* [Work item]: Work out the number of lines in the listing that include the string "preproyecto". Reply with that number alone.

* [Input material]:
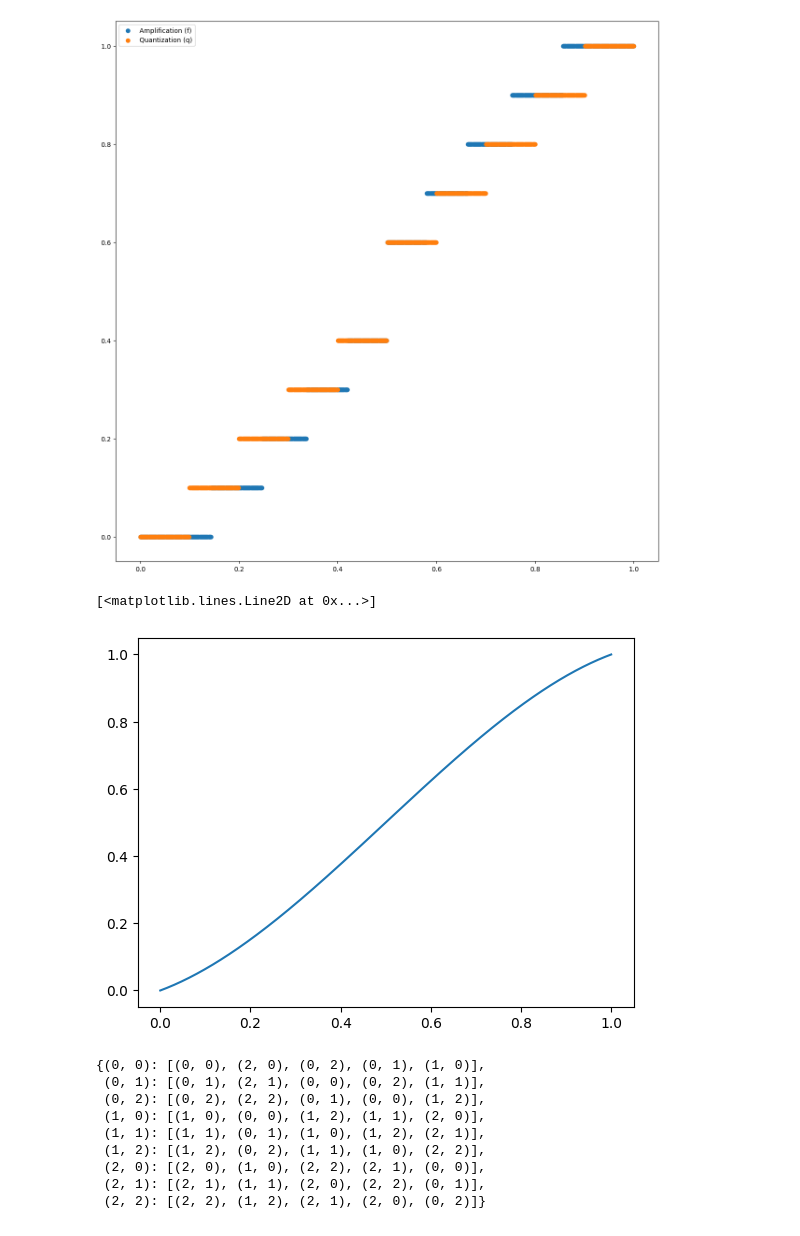
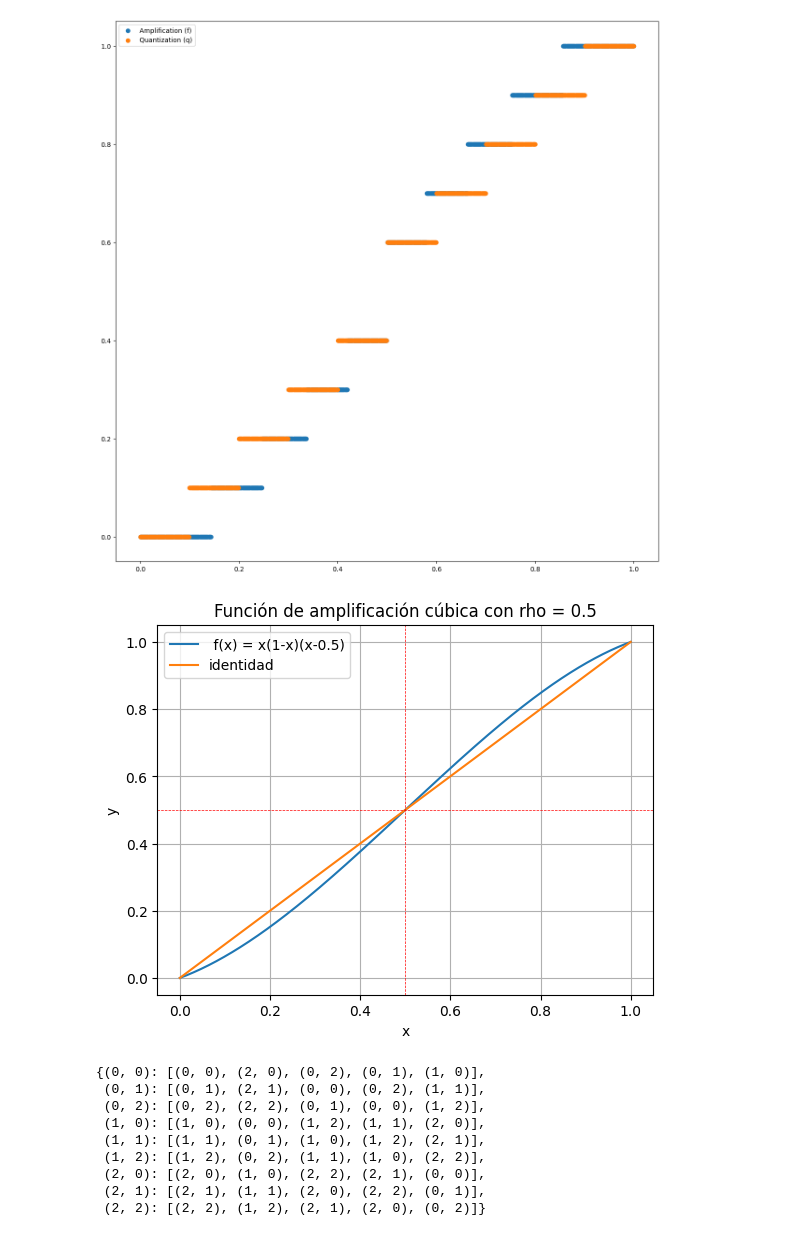
Before and after one commit to nacho2110/edpn-proyecto, a Jupyter notebook: preproyecto.ipynb, the cells around one changed output. Drawn from its saved outputs; the diff is of its cells as text; code cells hidden in the pictures.

```diff
--- a/preproyecto.ipynb
+++ b/preproyecto.ipynb
@@ -46,7 +46,16 @@ np.max(classifier.grid)
 np.float64(1.0)
 # %%
 
-x = np.linspace(0,1,100000)
+x = np.linspace(0,1,1000)
 plt.figure(figsize=(10, 5))
-plt.scatter(x,[classifier.q(_) for _ in x], )
+plt.plot(x,[classifier.q(_) for _ in x], label='q(x)')
+plt.plot(x, x + amp_polym(x, 0.5), label=' f(x) = x(1-x)(x-0.5)')
+plt.xlabel('x')
+plt.ylabel('y')
+plt.axhline(0.5, color='red', linestyle='--', linewidth=0.5)
+plt.axvline(0.5, color='red', linestyle='--', linewidth=0.5)
+plt.title('Función de amplificación cúbica con rho = 0.5')
+plt.grid()
+
+plt.savefig("cuantization_plot.pdf", format='pdf')
 # %% [output]
@@ -79,10 +87,18 @@ plt.legend()
 <matplotlib.legend.Legend at 0x...>
 [figure]
 # %%
-plt.plot(x, x + amp_polym(x, 0.5), label='Amplification')
+plt.plot(x, x + amp_polym(x, 0.5), label=' f(x) = x(1-x)(x-0.5)')
+plt.plot(x, x, label='identidad')
+plt.xlabel('x')
+plt.ylabel('y')
+plt.axhline(0.5, color='red', linestyle='--', linewidth=0.5)
+plt.axvline(0.5, color='red', linestyle='--', linewidth=0.5)
+plt.title('Función de amplificación cúbica con rho = 0.5')
+plt.legend()
+plt.grid()
+plt.savefig("amplification_plot.pdf", format='pdf')
 # %% [output]
-[<matplotlib.lines.Line2D at 0x...>]
-[figure, old version]
+[figure, new version]
 # %%
 classifier.neighbors
 # %% [output]
```
Also changed, not shown: parts of 3 cells of this notebook, 2 other files.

* [The answer]: 3